The concept of wearing make-up has always been interesting to me. I know girls who spend hours doing their make-up just to go to class, or go to the supermarket. There are people that say that girls who wear a lot of make-up are insecure and want to make themselves “more pretty” by wearing make-up. However, I don’t feel that this is the case.

The appearance of a woman is too important in society for women not to care about wearing make-up. If a woman doesn’t wear make-up, people may say that she is “letting herself go”  or “not taking care of herself”. If a woman does not wear make-up to a job interview, she might be seen as careless or sloppy.

But who can really blame people for thinking this way? The image of the ideal woman in the media always has flawless skin, big eyes, plump lips,etc. Make-up can make you look like that ideal woman even if you don’t have these features naturally. This is probably why women feel like make-up is their back-up plan. A cheaper alternative to plastic surgery, is how some may see it.
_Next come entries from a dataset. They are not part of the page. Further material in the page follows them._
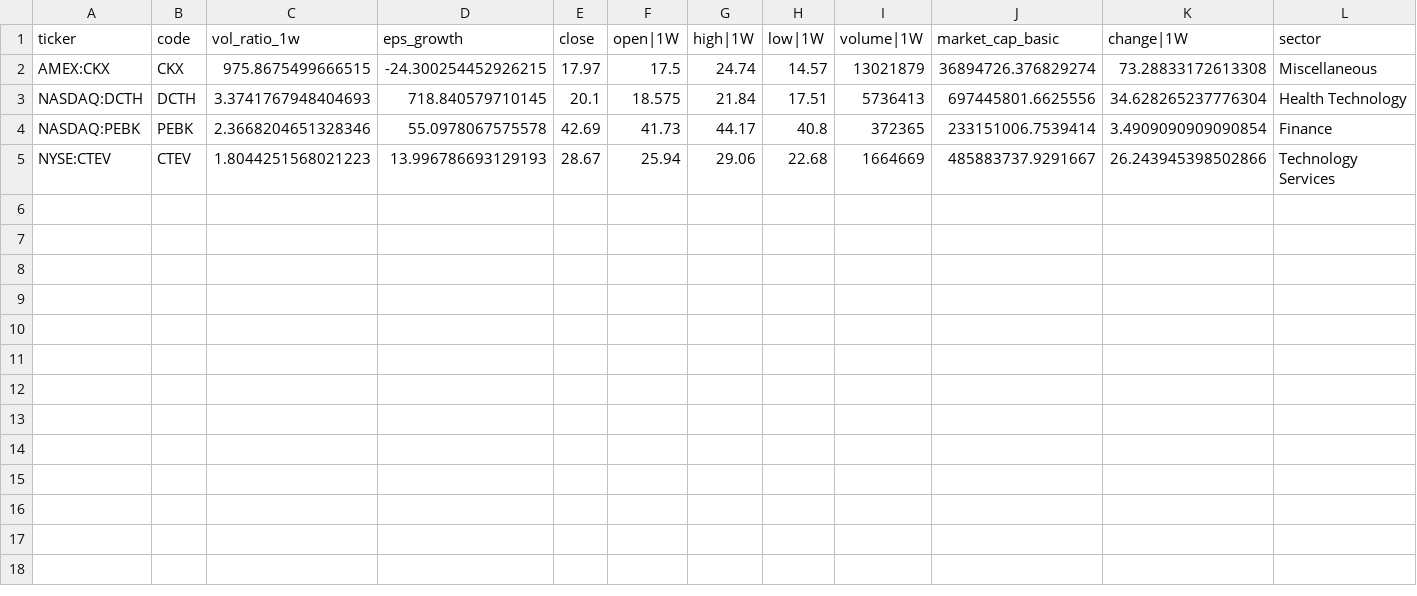
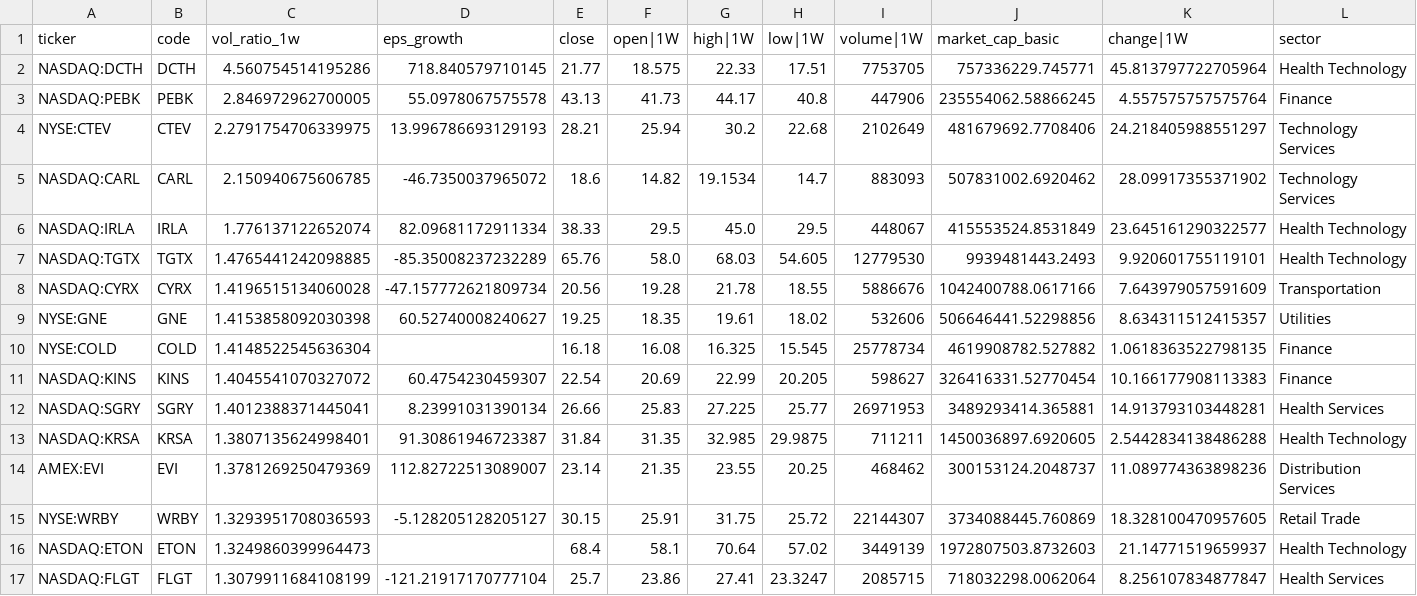
Before and after one commit to githhhh/Yfinance_data, a CSV file: us/weekly_vol_screener_results.csv, drawn as a sheet; only a part is shown; removed rows and columns are numbered as before the commit, all else as after; rows hold the shown columns only; the diff names each change by its address in the sheet, - before the commit and + after, or states it on an @@ line.

```diff
--- a/us/weekly_vol_screener_results.csv
+++ b/us/weekly_vol_screener_results.csv
-row 2: AMEX:CKX | CKX | 975.8675499666515 | -24.300254452926215 | 17.97 | 17.5 | 24.74 | 14.57 | 13021879 | 36894726.376829274 | 73.28833172613308 | Miscellaneous
-C2 (vol_ratio_1w): 3.3741767948404693
+C2 (vol_ratio_1w): 4.560754514195286
-E2 (close): 20.1
+E2 (close): 21.77
-G2 (high|1W): 21.84
+G2 (high|1W): 22.33
-I2 (volume|1W): 5736413
+I2 (volume|1W): 7753705
-J2 (market_cap_basic): 697445801.6625556
+J2 (market_cap_basic): 757336229.745771
-K2 (change|1W): 34.628265237776304
+K2 (change|1W): 45.813797722705964
-C3 (vol_ratio_1w): 2.3668204651328346
+C3 (vol_ratio_1w): 2.846972962700005
-E3 (close): 42.69
+E3 (close): 43.13
-I3 (volume|1W): 372365
+I3 (volume|1W): 447906
-J3 (market_cap_basic): 233151006.7539414
+J3 (market_cap_basic): 235554062.58866245
-K3 (change|1W): 3.4909090909090854
+K3 (change|1W): 4.557575757575764
-C4 (vol_ratio_1w): 1.8044251568021223
+C4 (vol_ratio_1w): 2.2791754706339975
-E4 (close): 28.67
+E4 (close): 28.21
-G4 (high|1W): 29.06
+G4 (high|1W): 30.2
-I4 (volume|1W): 1664669
+I4 (volume|1W): 2102649
-J4 (market_cap_basic): 485883737.9291667
+J4 (market_cap_basic): 481679692.7708406
-K4 (change|1W): 26.243945398502866
+K4 (change|1W): 24.218405988551297
+row 5: NASDAQ:CARL | CARL | 2.150940675606785 | -46.7350037965072 | 18.6 | 14.82 | 19.1534 | 14.7 | 883093 | 507831002.6920462 | 28.09917355371902 | Technology Services
+row 6: NASDAQ:IRLA | IRLA | 1.776137122652074 | 82.09681172911334 | 38.33 | 29.5 | 45.0 | 29.5 | 448067 | 415553524.8531849 | 23.645161290322577 | Health Technology
+row 7: NASDAQ:TGTX | TGTX | 1.4765441242098885 | -85.35008237232289 | 65.76 | 58.0 | 68.03 | 54.605 | 12779530 | 9939481443.2493 | 9.920601755119101 | Health Technology
+row 8: NASDAQ:CYRX | CYRX | 1.4196515134060028 | -47.157772621809734 | 20.56 | 19.28 | 21.78 | 18.55 | 5886676 | 1042400788.0617166 | 7.643979057591609 | Transportation
+row 9: NYSE:GNE | GNE | 1.4153858092030398 | 60.52740008240627 | 19.25 | 18.35 | 19.61 | 18.02 | 532606 | 506646441.52298856 | 8.634311512415357 | Utilities
+row 10: NYSE:COLD | COLD | 1.4148522545636304 |  | 16.18 | 16.08 | 16.325 | 15.545 | 25778734 | 4619908782.527882 | 1.0618363522798135 | Finance
+row 11: NASDAQ:KINS | KINS | 1.4045541070327072 | 60.4754230459307 | 22.54 | 20.69 | 22.99 | 20.205 | 598627 | 326416331.52770454 | 10.166177908113383 | Finance
+row 12: NASDAQ:SGRY | SGRY | 1.4012388371445041 | 8.23991031390134 | 26.66 | 25.83 | 27.225 | 25.77 | 26971953 | 3489293414.365881 | 14.913793103448281 | Health Services
+row 13: NASDAQ:KRSA | KRSA | 1.3807135624998401 | 91.30861946723387 | 31.84 | 31.35 | 32.985 | 29.9875 | 711211 | 1450036897.6920605 | 2.5442834138486288 | Health Technology
+row 14: AMEX:EVI | EVI | 1.3781269250479369 | 112.82722513089007 | 23.14 | 21.35 | 23.55 | 20.25 | 468462 | 300153124.2048737 | 11.089774363898236 | Distribution Services
+row 15: NYSE:WRBY | WRBY | 1.3293951708036593 | -5.128205128205127 | 30.15 | 25.91 | 31.75 | 25.72 | 22144307 | 3734088445.760869 | 18.328100470957605 | Retail Trade
+row 16: NASDAQ:ETON | ETON | 1.3249860399964473 |  | 68.4 | 58.1 | 70.64 | 57.02 | 3449139 | 1972807503.8732603 | 21.14771519659937 | Health Technology
+row 17: NASDAQ:FLGT | FLGT | 1.3079911684108199 | -121.21917170777104 | 25.7 | 23.86 | 27.41 | 23.3247 | 2085715 | 718032298.0062064 | 8.256107834877847 | Health Services
```
Also changed, not shown: us/52wk_new_high_results.csv, us/eps_growth_screener_results.csv, 8 other files.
In my opinion, wearing make-up can mean a lot of things. It may mean that you want to fix your “flaws” or enhance your good features. Or maybe you want to fit in. Some women wear make-up to be creative, stand out. All of these reasons are good ones and completely respectable. But would women still wear make-up if there wasn’t all of this  pressure from the media to “look better”?

Here is a perfectly good example of this. Cassandra Bankson, a young model who suffers from acne, goes through a long make-up routine every morning just to be able to do what she loves, model. She bravely posted a before and after video on YouTube that has received millions of hits within the past year. Read the full story here.

Here is her video, the make-up makes her look like a model. But the confidence she had to post this video makes her beautiful.

What Makes A Girl A Slut?…Truth.

31 May

I once wrote an article that was a huge hit called “What Makes a Girl a Slut?”, the original post can be found by clicking this link. Being that this is a word often used in the vocabulary of many young women (or even little girls)- I felt it was appropriate to re-post. (Coming soon: Women and the word Bitch). Enjoy.

SLUT. The truth is, at one point in our lives we have been called this demeaning four letter word. Is there a reason why? Or does the reason why even make sense? Probably not.

In today’s society, this word is used as an insult and is loosely used especially among teenagers to mislabel women of all ages. But really, what makes a girl a slut? According to a recent survey that was taken by a large group of college students, these are the reasons why this word gets thrown around so much (followed by the reasons why I think it is unfair).

  • LIKING SEX- Due to comments on the original post of this article, I would like to make it clear that I meant for this to be a point towards single women. Women in relationships that have sex with multiple guys might be accused of being a slut because they have violated a commitment they have with their boyfriend, not because they like sex. Single women on the other hand, have nothing to hold them back except for what other people might say about them. But if a man has sex with a lot of women, he is looked at in a better light or more “macho” by his buddies.
  • DRESSING PROMISCUOUSLY- Imagine this: you see a group of girls at a party wearing tight,low cut shirts and miniskirts. What do you think to yourself? If you’re a guy, would you go talk to one of those girls versus a girl wearing a t-shirt and jeans when looking for a quick booty call? (If you’re a girl, read the next bullet point, also read my post on #girlproblems.)
  • OTHER WOMEN- This may sound a little strange at first but when you really think about it, us girls are the first ones to judge other girls. For example if we hear that our friend Jenny hooked up with 5 guys in a weekend, there goes her reputation. Or if we see a girl in a skimpy outfit talking to a guy at a party don’t we turn to our friends and whisper “slut”?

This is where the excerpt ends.